* _EXERCISE_:
Each line of the entries below that holds "configserialport" is needed, copied in full.

(Revision tracking records)
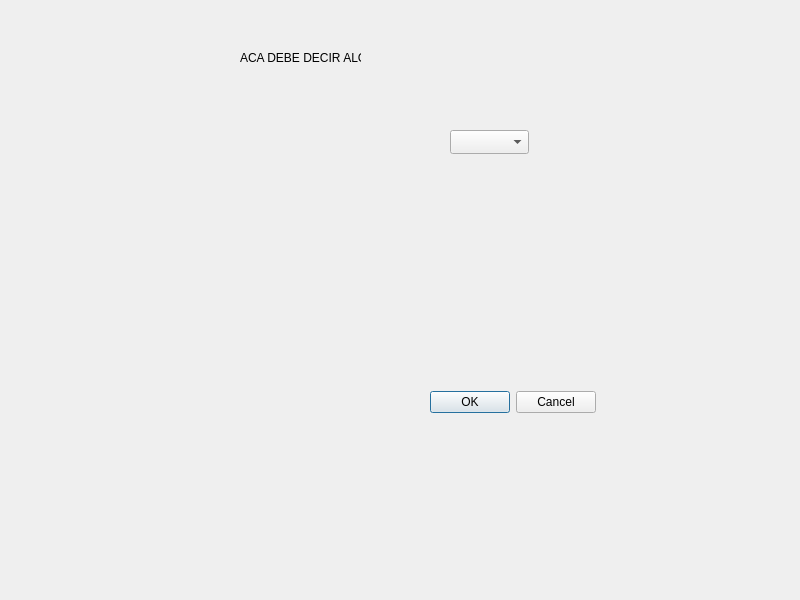
Qt form configserialport.ui (ikiasm/SerialWidgetQt) before a commit.
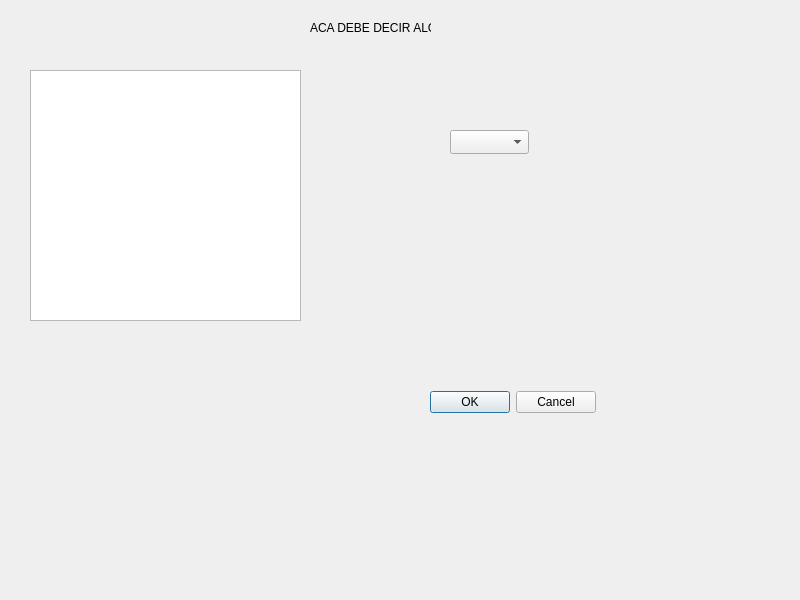
The same form after that commit.

```diff
--- a/configserialport.ui
+++ b/configserialport.ui
@@ -39,8 +39,8 @@
   <widget class="QLabel" name="label">
    <property name="geometry">
     <rect>
-     <x>240</x>
-     <y>50</y>
+     <x>310</x>
+     <y>20</y>
      <width>121</width>
      <height>16</height>
     </rect>
@@ -49,6 +49,16 @@
     <string>ACA DEBE DECIR ALGO</string>
    </property>
   </widget>
+  <widget class="QTextEdit" name="textEdit">
+   <property name="geometry">
+    <rect>
+     <x>30</x>
+     <y>70</y>
+     <width>271</width>
+     <height>251</height>
+    </rect>
+   </property>
+  </widget>
  </widget>
  <resources/>
  <connections/>
```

* _ANSWER SPACE_:
Qt form configserialport.ui (ikiasm/SerialWidgetQt) before a commit.
--- a/configserialport.ui
+++ b/configserialport.ui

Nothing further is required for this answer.